Addition can be represented graphically on the complex plane C. Take the last example. The complex number z = 3 + i is located 3 units to the right of the imaginary axis and 1 unit above the real axis, while w = –1 + 2i is located 1 unit left and 2 units up. So the sum z + w = 2 + 3i is 2 units right and 3 units up.

Parallelogram Rule.

Note in the last example that the four complex numbers 0, z = 3 + i, w = –1 + 2i, and z + w = 2 + 3i are the corners of a parallelogram. This is generally true. To find where in the plane C the sum z + w of two complex numbers z and w is located, plot z and w, draw lines from 0 to each of them, and complete the parallelogram. The fourth vertex will be z + w.

Addition as translation.

Using the parallelogram rule can interpret addition by w as a transformation of the plane C. Adding w to 0 gives w, of course, so 0 is moved to w in this transformation. Any other point z is moved to z + w, so z is moved in the same direction the same distance. In other words, every point in C is moved the same direction and distance when w is added to it. We can say that addition by w gives a translation the plane C in the direction and distance from 0 to w. The term "vector" is usually used in the description: "the plane is translated along the vector 0w.

Negation and Subtraction.

There's a nice geometric interpretation of negation, too.

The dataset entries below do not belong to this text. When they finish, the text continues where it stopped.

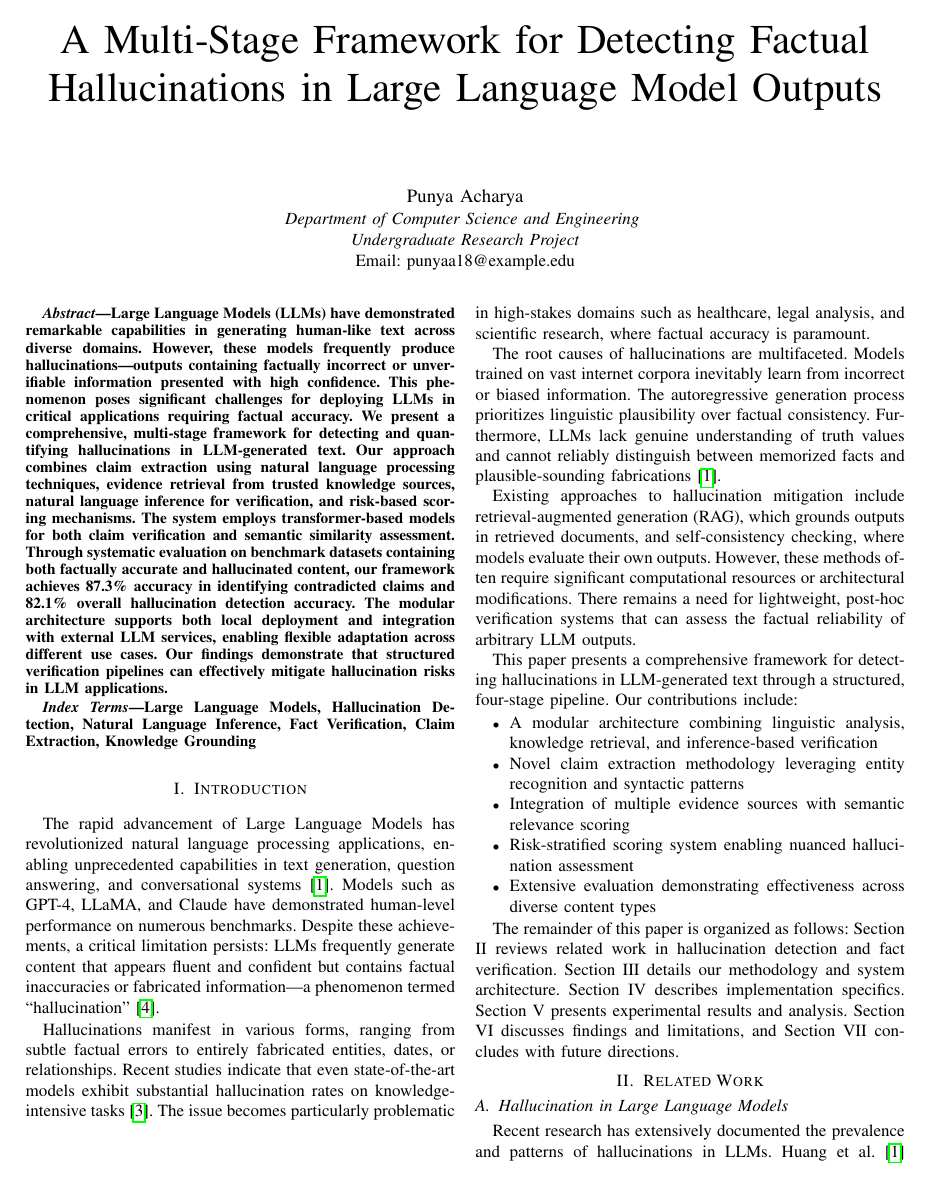
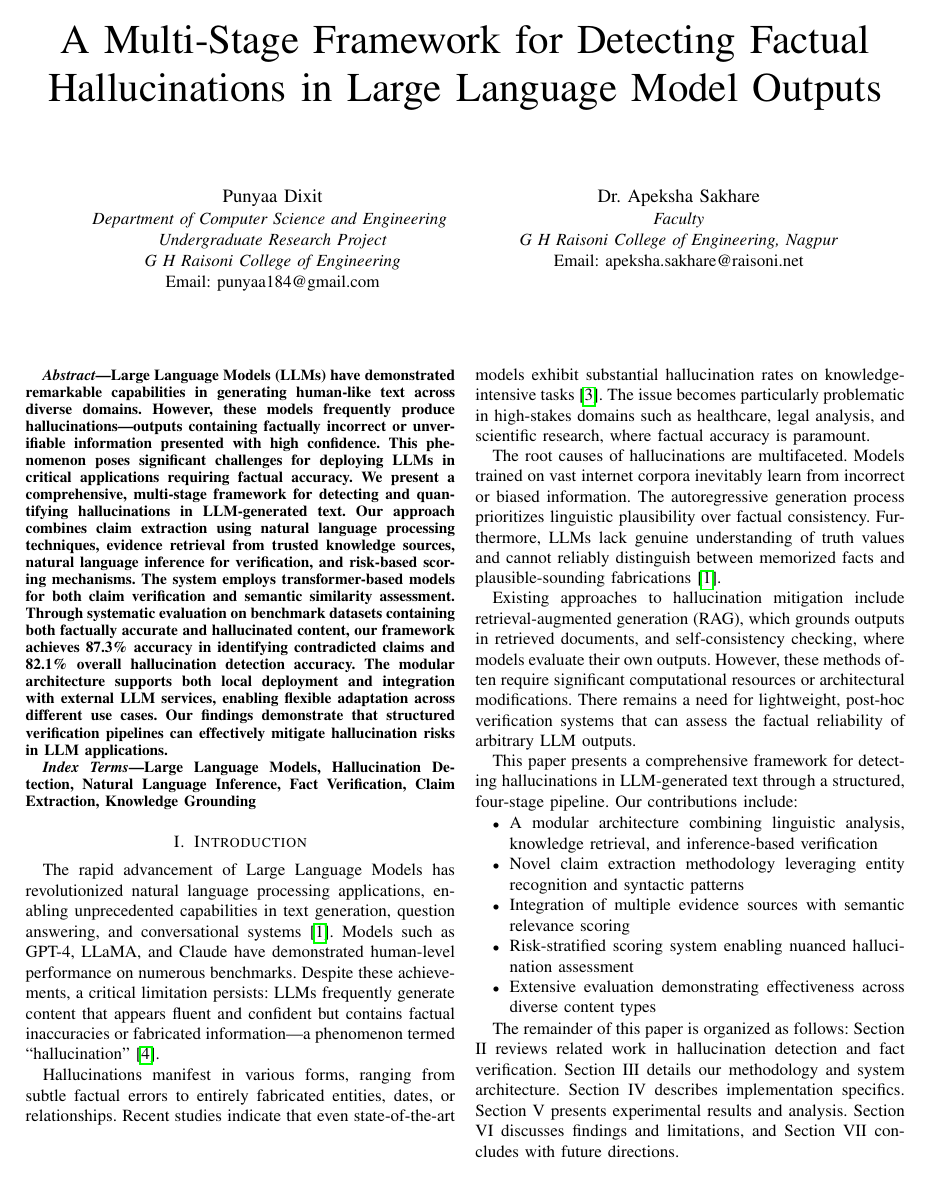
Before and after one commit to punyaa18/LLM_Hallucination_Detecter, a LaTeX paper (paper/hallucination_detector_paper.tex): page 1 of 5. Compiled offline with pdfLaTeX.

Commit message:
adding my paper

```diff
--- a/paper/hallucination_detector_paper.tex
+++ b/paper/hallucination_detector_paper.tex
@@ -20,10 +20,16 @@
 \thanks{}
 }
 
-\author{\IEEEauthorblockN{Punya Acharya}
+\author{\IEEEauthorblockN{Punyaa Dixit}
 \IEEEauthorblockA{\textit{Department of Computer Science and Engineering} \\
 \textit{Undergraduate Research Project}\\
-Email: punyaa18@example.edu}
+\textit{G H Raisoni College of Engineering}\\
+Email: punyaa184@gmail.com}
+\and
+\IEEEauthorblockN{Dr. Apeksha Sakhare}
+\IEEEauthorblockA{\textit{Faculty}\\
+\textit{G H Raisoni College of Engineering, Nagpur}\\
+Email: apeksha.sakhare@raisoni.net}
 }
 
 \maketitle
```
Also changed, not shown: paper/hallucination_detector_paper.pdf (added), paper/my_hallucination_detector_paper.pdf, 3 other files.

Of course, the negation of x + yi is –x – yi, so the negation of a complex number will be located just opposite 0 and the same distance away. For example, z = 2 + i is located 2 units right and one unit up, so its negation –z = –2 – i is located 2 units left and one unit down.

Negation can be interpreted as a transformation of the plane C, too. If you rotate the plane 180° around 0, then every point z is sent to its negation –z. Thus, negation gives a 180° rotation.

From addition and negation, you can determine what the geometric rule is for subtraction. To find where z – w will be, first negate w by finding the point opposite 0, then use the parallelogram rule.

We can interpret subtraction of w as a transformation of C: the plane is translated along the vector from 0 to –w. Another way of saying that is that the plane is translated along the vector w0.